Olivier Masset-Depasse’s second film is an intriguing effort which skirts over some rather important details but remains compelling nonetheless. The mother, Tania (Anne Coesens), is a former teacher and tries to exist under the radar with her son, Ivan (Alexandre Gontcharov). In the film’s opening prologue, we learn that Tania has fled Belarus but is trying to apply for residency in Belgium via the proper channels. Unfortunately, with her application rejected, Tania makes the decision that she and Ivan, then 6 years old, will stay and take the risks associated with living illegally in a country. The opportunities are too much to pass up for Tania in Belgium and after imbibing some liquid courage, Tania burns off her fingerprints and attempts to make her whereabouts untraceable.

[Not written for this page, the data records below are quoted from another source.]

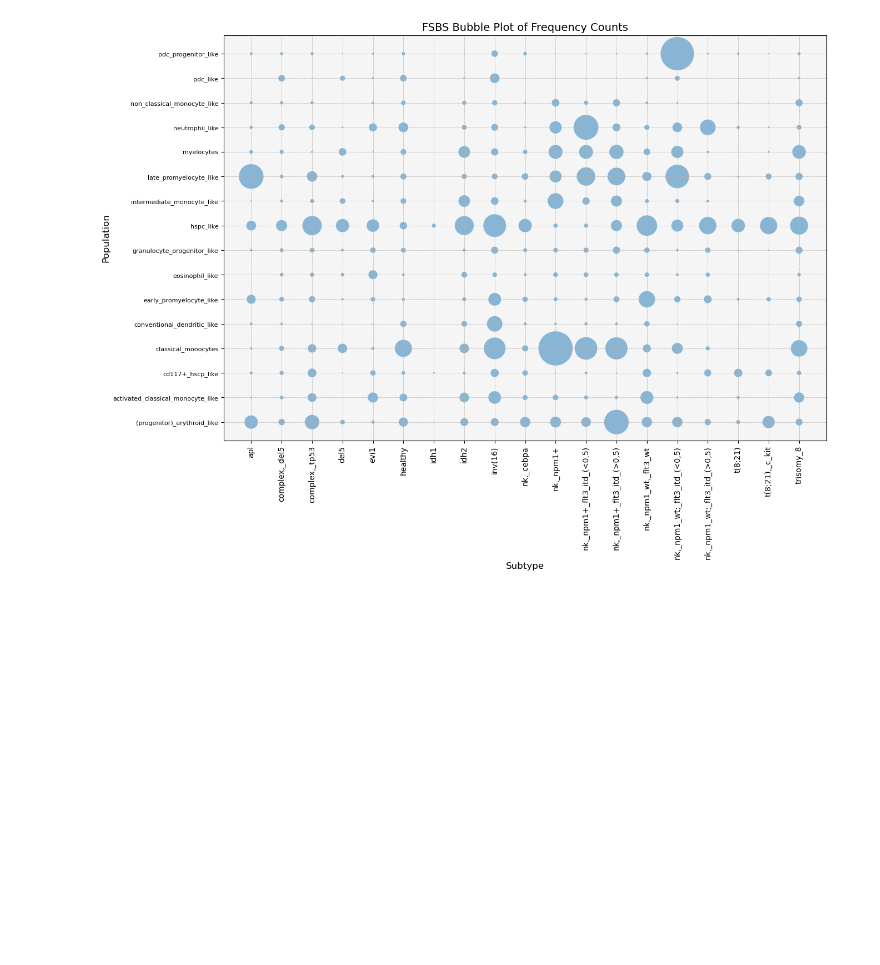
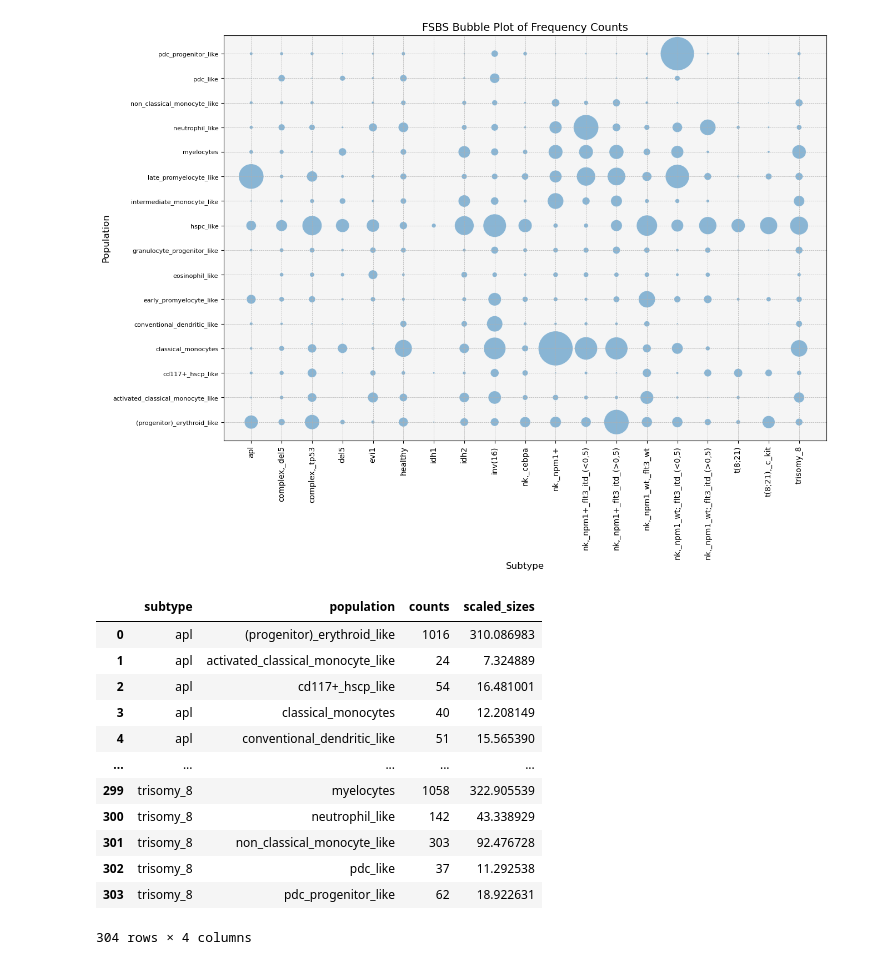
Before and after one commit to EhsanKA/FACS_Sampling, a Jupyter notebook: notebooks/sara/2M_population_vs_subtype.ipynb, the cells around one changed output. Cells and saved outputs as stored; diff of their text form; code cells hidden in the pictures; blank space fills up the shorter version.

```diff
--- a/notebooks/sara/2M_population_vs_subtype.ipynb
+++ b/notebooks/sara/2M_population_vs_subtype.ipynb
@@ -148,2 +149,18 @@ bubble_plot(adata_fsbs, name='FSBS')
 # %% [output]
 [figure]
+# %%
+fsbs_freq
+# %% [output]
+|  | subtype | population | counts | scaled_sizes |
+| 0 | apl | (progenitor)_erythroid_like | 1016 | 310.086983 |
+| 1 | apl | activated_classical_monocyte_like | 24 | 7.324889 |
+| 2 | apl | cd117+_hscp_like | 54 | 16.481001 |
+| 3 | apl | classical_monocytes | 40 | 12.208149 |
+| 4 | apl | conventional_dendritic_like | 51 | 15.565390 |
+| ... | ... | ... | ... | ... |
+| 299 | trisomy_8 | myelocytes | 1058 | 322.905539 |
+| 300 | trisomy_8 | neutrophil_like | 142 | 43.338929 |
+| 301 | trisomy_8 | non_classical_monocyte_like | 303 | 92.476728 |
+| 302 | trisomy_8 | pdc_like | 37 | 11.292538 |
+| 303 | trisomy_8 | pdc_progenitor_like | 62 | 18.922631 |
+304 rows × 4 columns
```
Also changed, not shown: parts of 7 cells of this notebook, 9 other files.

With her son now 13, we learn that Tania has a best friend, Zina (Olga Zhadanova), and a queasy friendship with the shady Novak (Tomasz Bialkowski), who routinely forges immigration papers for Tania in case she is asked to undergo a random police check. Out one day with Ivan, Tania is followed and stopped by authorities and when her papers are questioned, fear sets in and Tania’s actions find her arrested and sentenced to a facility holding women and children facing deportation.

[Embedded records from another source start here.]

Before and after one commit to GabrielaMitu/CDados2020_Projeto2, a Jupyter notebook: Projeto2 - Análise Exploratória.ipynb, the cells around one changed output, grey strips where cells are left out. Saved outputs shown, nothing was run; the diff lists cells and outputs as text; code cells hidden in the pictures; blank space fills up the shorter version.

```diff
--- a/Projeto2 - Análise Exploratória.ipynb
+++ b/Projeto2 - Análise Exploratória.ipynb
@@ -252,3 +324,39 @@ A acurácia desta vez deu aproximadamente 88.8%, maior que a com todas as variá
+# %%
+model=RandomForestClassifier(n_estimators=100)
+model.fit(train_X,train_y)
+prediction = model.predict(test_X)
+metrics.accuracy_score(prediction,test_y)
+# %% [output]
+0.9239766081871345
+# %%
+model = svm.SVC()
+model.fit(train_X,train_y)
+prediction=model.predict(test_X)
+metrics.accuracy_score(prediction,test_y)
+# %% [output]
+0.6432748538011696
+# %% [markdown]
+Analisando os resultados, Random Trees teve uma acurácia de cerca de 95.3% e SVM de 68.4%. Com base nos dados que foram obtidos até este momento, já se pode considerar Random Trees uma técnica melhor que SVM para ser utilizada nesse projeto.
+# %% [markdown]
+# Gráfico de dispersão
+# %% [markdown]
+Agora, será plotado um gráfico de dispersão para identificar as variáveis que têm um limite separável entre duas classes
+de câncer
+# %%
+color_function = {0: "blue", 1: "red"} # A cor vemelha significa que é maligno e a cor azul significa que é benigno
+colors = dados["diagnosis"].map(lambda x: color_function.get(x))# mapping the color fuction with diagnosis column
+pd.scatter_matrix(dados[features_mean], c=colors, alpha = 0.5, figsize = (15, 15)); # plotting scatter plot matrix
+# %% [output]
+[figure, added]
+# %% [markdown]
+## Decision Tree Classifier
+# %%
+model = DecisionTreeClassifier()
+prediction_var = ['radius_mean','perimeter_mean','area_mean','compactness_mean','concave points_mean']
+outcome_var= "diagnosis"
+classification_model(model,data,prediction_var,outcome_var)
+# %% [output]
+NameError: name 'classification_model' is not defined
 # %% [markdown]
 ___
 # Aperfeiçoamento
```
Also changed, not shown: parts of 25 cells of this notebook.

It is clear to me that I may not have all of the information needed to understand all of the political statements Olivier Masset-Depasse is making with this film. However, his screenplay seems written in a vacuum. We never learn why Tania has fled Belarus or why any of the other prisoners are in the situation they are in. We are asked to believe and understand that going home is unfathomable. Tania does befriend and come to know a fellow prisoner, Aissa (Esse Lawson), who is something of a worldwide celebrity because of her plight. But so little time is given to the inmates surrounding Tania, that when events transpire with them, we are not as engaged in what occurs as we should be.
Anne Coesens gives an impassioned performance as Tania and her work here carries the film substantially. Ultimately, “Illégal” aims for importance and significance but while falling somewhat short of its likely intent, I recognize the effort though. Olivier Masset-Depasse is a Belgian filmmaker defending the immigrant and paints an unflattering and maybe even damning portrait of Belgian immigration law and policy.
The problem is that no matter how swept up in Tania’s story you may become, there is nothing here but a prefunctory context to analyze everything with. Had Masset-Depasse expanded his scope, “Illégal” could have been truly profound and galvanizing.